The 2011 Boston Red Sox won't be remembered for winning a ton of games. They won't be remembered for an ace pitching staff that rocked the AL. They won't be remembered for grinding out wins after a very rocky start to the season.
They will be remembered for "The Collapse."
As most sports fans know, the Sox were sitting pretty in the AL East up until August. The team slowly declined and lost the division lead to the Yankees. The skid continued well into September and the Sox found themselves clinging on to the Wild Card spot in the playoffs. However, as fate would have it, a surging Tampa Bay team played their guts out, won the Wild Card spot, while the Sox pointed fingers at each other and wondered, "What if?"
There were many things to point towards in terms of the reason for the demise of the 2011 Boston Red Sox. However, instead of speculating, the Boston Globe did a investigate reporting type article, detailing the postmortem.
Here are the highlights:

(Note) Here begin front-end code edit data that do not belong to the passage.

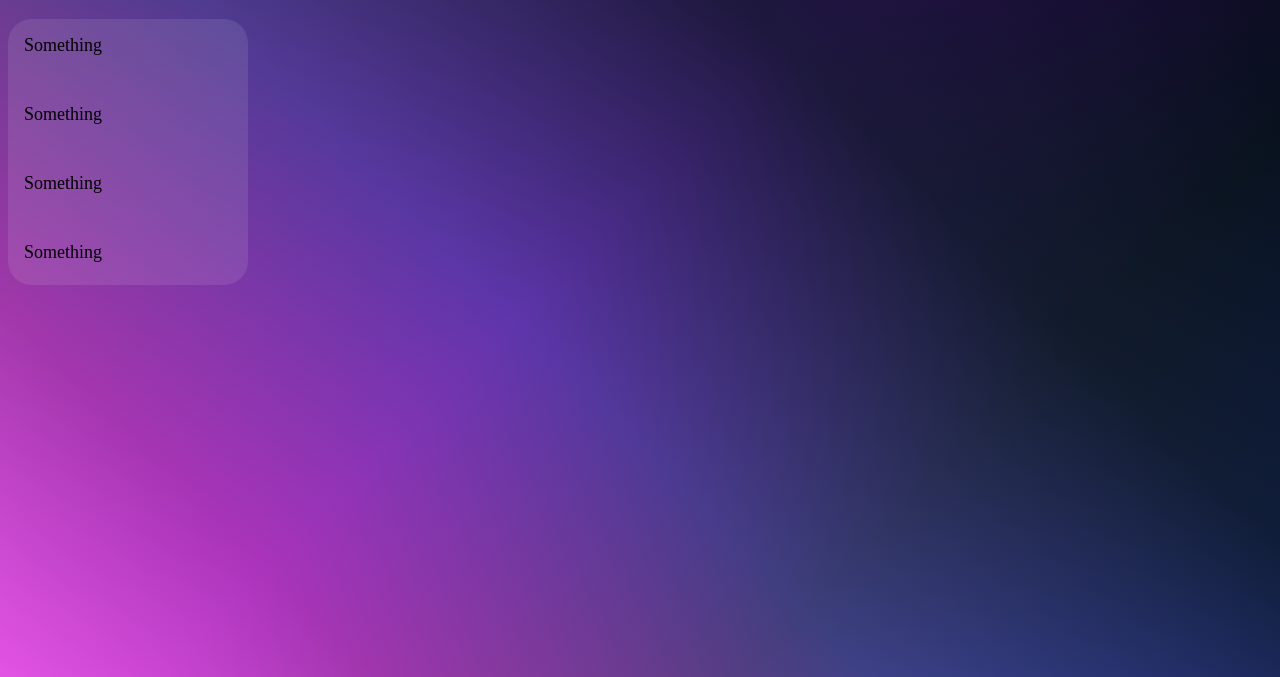
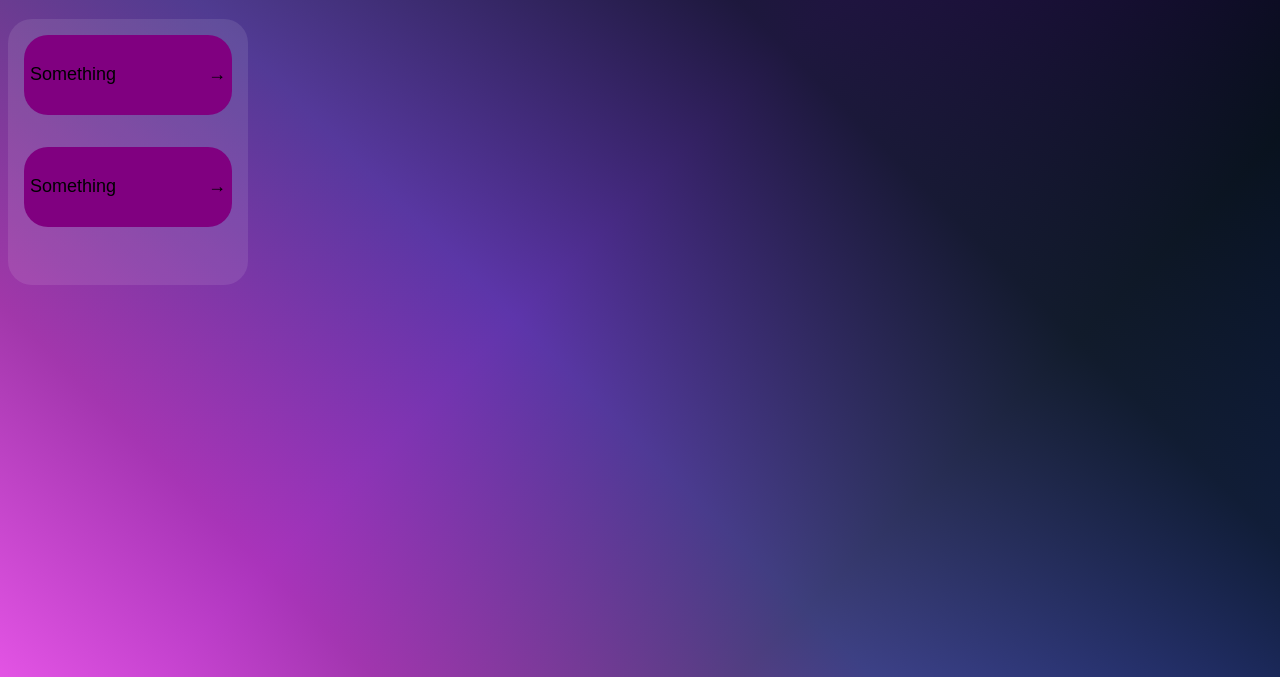
Before and after one commit to Tony27032007/FoAI-Asignment-3, a browser extension: page history.html in a window 1280 px wide. Shown: the part 123-800 px from the top of the page. Drawn offline with Linux system fonts and the light colour scheme.

Commit message:
adding template for history and animation css

```diff
--- a/history.html
+++ b/history.html
@@ -1,27 +1,40 @@
+<html>
 <head>
 <link rel="stylesheet" href="style.css">
+<script src="script.js"></script>
 </head>
-<html>
+
 <body>
       <a href="hello.html"><button class="button-back">&#8592</button></a>
       <div class="menu">
             <h1 class="title" style="width: 60vw; height: 20vh; align-self: center; align-content: center; text-align: center;">History</h1>
             <div class="history">
-                  <li>Something</li>
-                  <li>Something</li>
-                  <li>Something</li>
-                  <li>Something</li>
-                  <li>Something</li>
-                  <li>Something</li>
-                  <li>Something</li>
-                  <li>Something</li>
-                  <li>Something</li>
-                  <li>Something</li>
-                  <li>Something</li>
-                  <li>Something</li>
+                  <div class="his-div">
+                        <a class="history-obj" href="hello.html">
+                              <button class="history-button">Something</button>
+                              <button class="history-button">&#8594</button>
+                        </a>
+                  </div>
+                  <div class="his-div">
+                        <a class="history-obj" href="hello.html">
+                              <button class="history-button">Something</button>
+                              <button class="history-button">&#8594</button>
+                        </a>
+                  </div>
+                  <div class="his-div">
+                        <a class="history-obj" href="hello.html">
+                              <button class="history-button">Something</button>
+                              <button class="history-button">&#8594</button>
+                        </a>
+                  </div>
+                  <div class="his-div">
+                        <a class="history-obj" href="hello.html">
+                              <button class="history-button">Something</button>
+                              <button class="history-button">&#8594</button>
+                        </a>
+                  </div>
             </div>
 
       </div>
-
 </body>
 </html>
--- a/style.css
+++ b/style.css
@@ -78,16 +78,47 @@ a{
 .history{
       box-sizing: content-box;
       display: flex;
-      overflow: auto;
-      justify-content: space-evenly;
+      overflow-y: scroll;
+      justify-content: flex-start;
       border-radius: 1.5rem;
       flex-direction: column;
       padding: 1rem;
       height: 80vh;
       background-color: rgba(245, 245, 245, 0.1);
 }
-li{
+.history-button{
       font-size: large;
-      padding-bottom: 3rem;
-      list-style: none;
+      background-color: transparent;
+      border: none;
 }
+.history-obj{
+      box-sizing: content-box;
+      display: flex;
+      justify-content: space-between;
+      border-radius: 1.5rem;
+      flex-direction: row;
+      background-color: purple;
+      text-decoration: none;
+      height: 10vh;
+}
+.his-div{
+      justify-content: space-between;
+      border-radius: 1.5rem;
+      flex-direction: row;
+      padding-bottom: 2rem;
+      height: auto;
+      align-items: center;
+      animation: reveal 1s ease-in-out both;
+      animation-timeline: view();
+      animation-range: entry 10% cover 30%;
+}
+@keyframes reveal {
+      from {
+            opacity: 0;
+            transform: translateY(3rem);
+      }
+      to {
+            opacity: 1;
+            transform: translateY(0);
+      }
+}
```
Also changed, not shown: hello.html (+1 -0 lines), setting.html (+1 -0 lines), manifest.json, script.js (added).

Sox ace starts, John Lackey, Josh Beckett and Jon Lester were playing video games, eating fried chicken and drinking beer during game-days off, while their teammates where playing on the field.
Manager Terry Francona lost his leadership role and seemed to be distracted by pain killers, a collapsing marriage and concerns over his two kids who are in theater for the US Military.
Players were too focused on themselves, including the beloved Tim Wakefield, who seems to be in it for him and him only.
Theo had his eyes on Chicago all along.
Free agents weren't taking on leadership roles and former leaders in the club house were worried about their own numbers.
Ownership had no clue as to what was going on because they were too busy trying to make money via their slew of other ventures.
The list goes on and on and I commend the Globe for such an inside look at the club (I'd hate to be going to work on Yawkey Way today).
So where do the Sox stand today?
Well, Tito was fired. Theo looks like he's definitely headed to Chicago. And sports talk radio is all fired up with calls from across the region from long-time Sox fans who seem to be reveling in the fact that their beloved team is acting more like a pre-2004 team, than a two World Series in seven years team.
As a die hard myself, I actually like the drama. I like that there are sweeping changes coming to the team. Unfortunately, there aren't enough of people like me out there to really make an impact on this team and get the owners to notice. Fenway Park is filled with Pink Hats and corporate yahoos that spend more time reading emails on their smartphones and Tweeting pictures than they do paying attention to the game.
Not that I'm speaking on behalf of Red Sox Nation, but "The Collapse" is more like "The Blessing."
Change is good. Can't wait for the 2012 season drama to unfold.